American Space Agency astronauts Doug Harley and Bob Behnken will be creating history on Wednesday when they launch from the Florida Coast. The pair will trip together to the International Space Station in a rocket capsule and rocket system that will provided by a private company SpaceX. In retrospect, NASA traditionally handles and operates their own space vehicles. However, it gave up its capability in 2011 when they retired the program associated with space shuttles.
NASA will now contract all future transportation to lower Earth orbits to the commercial sector, assuming Wednesday’s flight goes well. “We’re starting a new era in space; it’s an era when space is going to be available to more people than ever before,” explained Nasa Administrator Jim Bridenstine.
“We envision a future where low-Earth orbit is entirely commercialized, where Nasa is one customer among many customers, and where we have many providers competing on cost, on innovation and safety.”
While SpaceX regularly puts satellites into orbit this will be the first time when SpaceX will take people above the atmosphere. Hurley’s and Behnken’s lift off is scheduled for 16:33 local time (20:33 GMT / 21:33) from the Kennedy Space Center.
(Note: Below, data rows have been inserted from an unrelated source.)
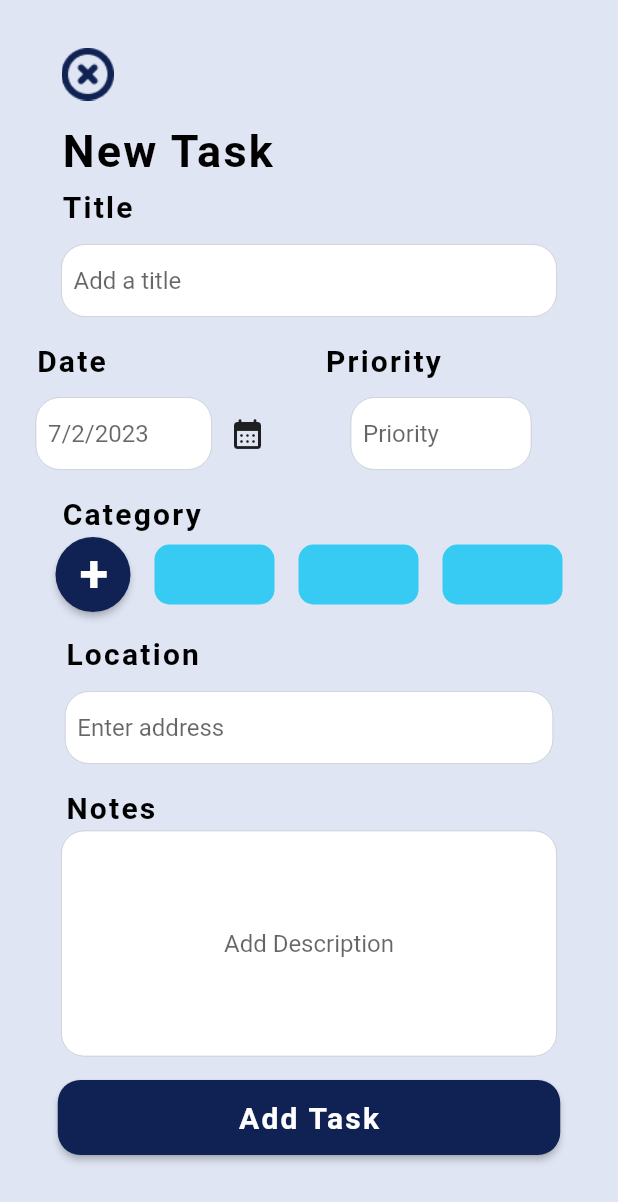
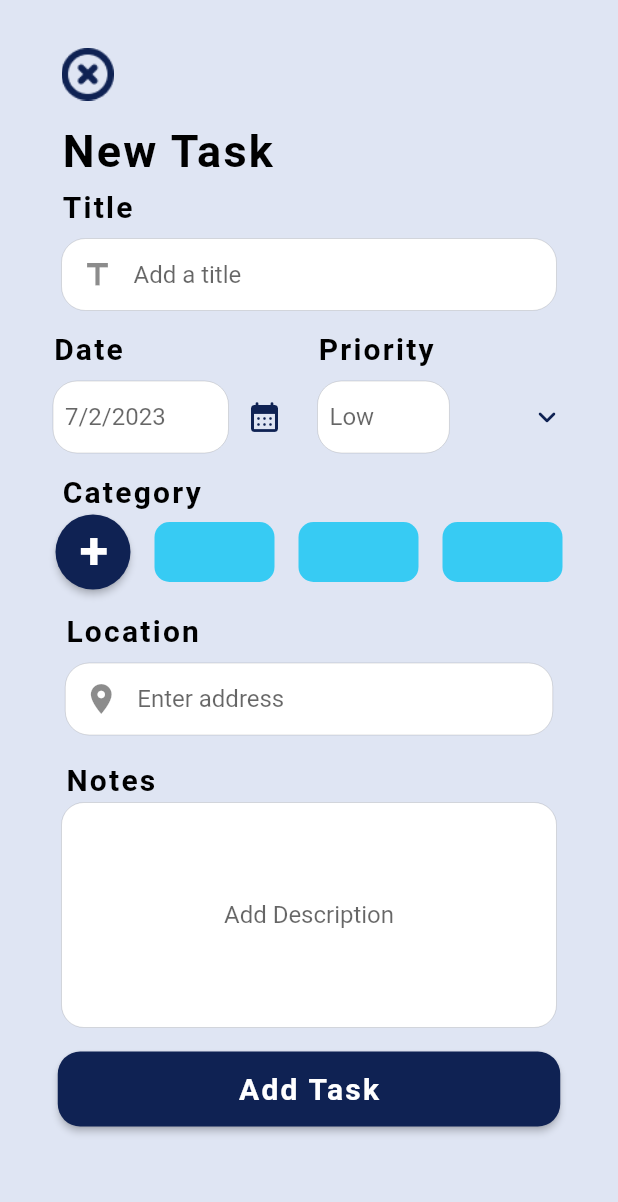
Before and after one commit to evanyan13/autotsk, a Flutter app: the AddTask screen opened by its route, on a phone screen of 412 x 824 dp. Shown: the top 1202 px of the screen. Run offline on Flutter 3.47's test engine with Material 2 defaults, Android fonts, the phone set to English and light mode, and no system bars; our stand-ins replace carousel_slider, cloud_firestore, date_picker_timeline, firebase_auth, firebase_core, firebase_storage and 5 more; accounts and stored records are empty; Roboto replaces fonts that are missing (Neometric).

Commit message:
Edit Add Task Page to allow users to choose dates and priority and implemented validation of inputs

```diff
--- a/autotsk/lib/screen_type/addtask_page.dart
+++ b/autotsk/lib/screen_type/addtask_page.dart
@@ -7,8 +7,10 @@ import 'package:autotsk/util/multi_line_text_input.dart';
 import 'package:firebase_auth/firebase_auth.dart';
 import 'package:cloud_firestore/cloud_firestore.dart';
 import 'package:autotsk/form_Sub/form_method.dart';
+import 'package:get/get.dart';
 import 'package:intl/intl.dart';
 import 'package:autotsk/util/font_style.dart';
+import 'package:quickalert/quickalert.dart';
 
 class AddTask extends StatefulWidget {
   const AddTask({super.key});
@@ -27,6 +29,12 @@ class _AddTaskState extends State<AddTask> {
   late String uid;
   DateTime _selectedDate = DateTime.now();
   bool _isLoading = false;
+  String _selectedLevel = "Low";
+  List<String> priorityList = [
+    "High",
+    "Medium",
+    "Low",
+  ];
 
   @override
   void initState() {
@@ -111,20 +119,18 @@ class _AddTaskState extends State<AddTask> {
                   style: subHeaderStyle,
                 ),
               ),
-              SizedBox(height: 4),
               SizedBox(
                 width: 330,
                 child: TextInputField(
                   textEditingController: _titleController,
                   hintText: 'Add a title',
                   textInputType: TextInputType.text,
-                  // icon: Icon(Icons.title),
+                  icon: Icon(Icons.title),
                 ),
               ),
-              SizedBox(height: 16),
-              Container(
-                child: Row(
-                  // mainAxisAlignment: MainAxisAlignment.spaceBetween,
+              SizedBox(height: 12),
+              Row(
+                mainAxisAlignment: MainAxisAlignment.spaceEvenly,
                 children: <Widget>[
                   Column(
                     // mainAxisAlignment: MainAxisAlignment.start,
@@ -138,7 +144,6 @@ class _AddTaskState extends State<AddTask> {
                           style: subHeaderStyle,
                         ),
                       ),
-                        SizedBox(height: 3),
                       Container(
                         child: Row(
                           children: <Widget>[
@@ -146,15 +151,17 @@ class _AddTaskState extends State<AddTask> {
                               width: 165,
                               child: TextInputField(
                                 textEditingController: _dateController,
-                                  hintText: DateFormat("yMd")
-                                      .format(_selectedDate),
+                                hintText:
+                                    DateFormat("yMd").format(_selectedDate),
                                 textInputType: TextInputType.text,
                                 widget: IconButton(
                                   icon: Icon(Icons.calendar_month_rounded),
+                                  color: buttondarkBlueClr,
                                   iconSize: 24,
                                   onPressed: () {
                                     print("Tapped");
                                     _getDateFromUser();
+                                    // _getTimeFromUser(isStartTime: true);
                                   },
                                 ),
                               ),
@@ -166,27 +173,66 @@ class _AddTaskState extends State<AddTask> {
                   ),
                   Column(
                     // mainAxisAlignment: MainAxisAlignment.start,
+                    crossAxisAlignment: CrossAxisAlignment.center,
                     children: <Widget>[
                       Container(
-                          width: 110,
+                        width: 165,
                         // alignment: Alignment.centerLeft,
                         child: Text(
                           'Priority',
                           style: subHeaderStyle,
                         ),
                       ),
-                        SizedBox(height: 3),
+                      // SizedBox(height: 3),
                       Container(
+                        alignment: Alignment.topLeft,
                         child: Row(
                           children: <Widget>[
-                              SizedBox(width: 45),
                             SizedBox(
-                                width: 120,
+                              width: 165,
                               child: TextInputField(
                                 textEditingController: _priorController,
-                                  hintText: 'Priority',
+                                hintText: _selectedLevel,
                                 textInputType: TextInputType.text,
-                                  // icon: Icon(Icons.low_priority_sharp),
+                                // widget: IconButton(
+                                //   icon: Icon(
+                                //     Icons.keyboard_arrow_down,
+                                //   ),
+                                //   color: buttondarkBlueClr,
+                                //   iconSize: 32,
+                                //   onPressed: () {
+                                //     print("Tapped");
+                                //   },
+                                // ), // icon: Icon(Icons.low_priority_sharp),
+                                widget: DropdownButton(
+                                  icon: Icon(
+                                    Icons.keyboard_arrow_down_rounded,
+                                    color: buttondarkBlueClr,
+                                  ),
+                                  iconSize: 24,
+                                  // elevation: 4,
+                                  underline: Container(height: 0),
+                                  style: subHeaderStyle,
+                                  items: priorityList
+                                      .map<DropdownMenuItem<String>>(
+                                    (String? level) {
+                                      return DropdownMenuItem<String>(
+                                        value: level,
+                                        child: Text(level!,
+                                            style: TextStyle(
+                                                color: buttondarkBlueClr,
+                                                fontSize: 12,
+                                                fontWeight: FontWeight.bold)),
+                                      );
+                                    },
+                                  ).toList(),
+                                  onChanged: (String? newLevel) {
+                                    setState(() {
+                                      _selectedLevel = newLevel!;
+                                    });
+                                  },
+                                  // priorityList.map<DropdownMenuItem<String>>
+                                ),
                               ),
                             ),
                           ],
@@ -196,11 +242,10 @@ class _AddTaskState extends State<AddTask> {
                   ),
                 ],
               ),
-              ),
               Column(
                 // crossAxisAlignment: CrossAxisAlignment.start,
                 children: <Widget>[
-                  SizedBox(height: 16),
+                  SizedBox(height: 12),
                   Container(
                     width: 330,
                     alignment: Alignment.centerLeft,
@@ -287,14 +332,13 @@ class _AddTaskState extends State<AddTask> {
                   style: subHeaderStyle,
                 ),
               ),
-              SizedBox(height: 4),
               Container(
                 width: 325,
                 child: TextInputField(
                   textEditingController: _locController,
                   hintText: 'Enter address',
                   textInputType: TextInputType.text,
-                  // icon: Icon(Icons.location_on),
+                  icon: Icon(Icons.location_on),
                 ),
               ),
               SizedBox(height: 16),
@@ -302,12 +346,7 @@ class _AddTaskState extends State<AddTask> {
                 width: 325,
                 child: Text(
                   "Notes",
-                  style: TextStyle(
-                    fontSize: 20,
-                    fontFamily: "Neometric",
-                    fontWeight: FontWeight.bold,
-                    letterSpacing: 1.5,
-                  ),
+                  style: subHeaderStyle,
                 ),
               ),
               SizedBox(height: 4),
@@ -326,14 +365,18 @@ class _AddTaskState extends State<AddTask> {
                 width: 335,
                 child: ElevatedButton(
                   onPressed: () {
-                    setState(() {
+                    if (_validateDate() == true) {
                       AddTasktoDb();
-                      Navigator.of(context).pop(context);
-                    });
+                    }
+                    // setState(() {
+                    //   _validateDate();
+                    //   // AddTasktoDb();
+                    //   // Navigator.of(context).pop(context);
+                    // });
                   },
                   style: ElevatedButton.styleFrom(
                     backgroundColor: buttondarkBlueClr,
-                    padding: EdgeInsets.fromLTRB(50, 0, 50, 0),
+                    // padding: EdgeInsets.fromLTRB(50, 0, 50, 0),
                     shape: RoundedRectangleBorder(
                       borderRadius: BorderRadius.all(
                         Radius.circular(15.0),
@@ -377,4 +420,46 @@ class _AddTaskState extends State<AddTask> {
       print("No Date Selected");
     }
   }
+
+  _validateDate() {
+    bool funcState = false;
+    if (_titleController.text.isNotEmpty) {
+      Navigator.of(context).pop(context);
+      funcState = true;
+    } else if (_titleController.text.isEmpty) {
+      return QuickAlert.show(
+        context: context,
+        type: QuickAlertType.error,
+        text: "All Fields are required",
+      );
     }
+    return funcState;
+  }
+}
+
+  // To try implement again in the future regarding select time from user
+  // _getTimeFromUser() async {
+  //   var pickedTime = await _showTimePicker();
+  //   String _formatedTime = pickedTime.format(context);
+  //   if (pickedTime == null) {
+  //     print("Time not selected");
+  //   } else if (isStartTime == true) {
+  //     setState(() {
+  //       _startTime = _formatedTime;
+  //     });
+  //   } else if (isStartTime == false) {
+  //     setState(() {
+  //       _endTime = _formatedTime;
+  //     });
+  //   }
+  // }
+
+  // _showTimePicker() {
+  //   return showTimePicker(
+  //       context: context,
+  //       initialEntryMode: TimePickerEntryMode.input,
+  //       initialTime: TimeOfDay(
+  //         hour: int.parse(_startTime.spilt(":")[0]),
+  //         minute: int.parse(_startTime.spilt(":")[1].spilt(" ")[0]),
+  //       ));
+  // }
--- a/autotsk/lib/util/text_input_field.dart
+++ b/autotsk/lib/util/text_input_field.dart
@@ -1,6 +1,4 @@
 // ignore_for_file: prefer_const_constructors
-
-import 'dart:ui';
 
 import 'package:autotsk/screen_type/addtask_page.dart';
 import 'package:flutter/material.dart';
@@ -39,7 +37,7 @@ class TextInputField extends StatelessWidget {
       child: Row(
         children: [
           SizedBox(height: 4.0),
-          Expanded(
+          Flexible(
             child: TextField(
               readOnly: widget == null ? false : true,
               controller: textEditingController,
--- a/autotsk/pubspec.yaml
+++ b/autotsk/pubspec.yaml
@@ -41,6 +41,9 @@ dependencies:
   salomon_bottom_bar: ^3.3.2
   smooth_page_indicator: ^1.1.0
   date_picker_timeline: ^1.2.5
+  get:
+  get_storage:
+  quickalert: ^1.0.1
 
 dev_dependencies:
   flutter_lints: ^2.0.0
```
Also changed, not shown: autotsk/pubspec.lock, 1 other file. Lines whose indentation alone changed are shown as unchanged.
While it is unclear how long they will be spending on the orbit outpost before they fly home, it is unlikely that the return period will be no less than four months.
If anyone remembers how space shuttles take off in the old days, they will be in for a treat as SpaceX’s launch will be a lot different. While it will be all flashy on the inside, SpaceX has assured us that all the bells and the whistles functions the same way NASA wants them to.
“The end certification process is the same as it’s always been,” observed Garret Reisman, a former Nasa astronaut and consultant to SpaceX.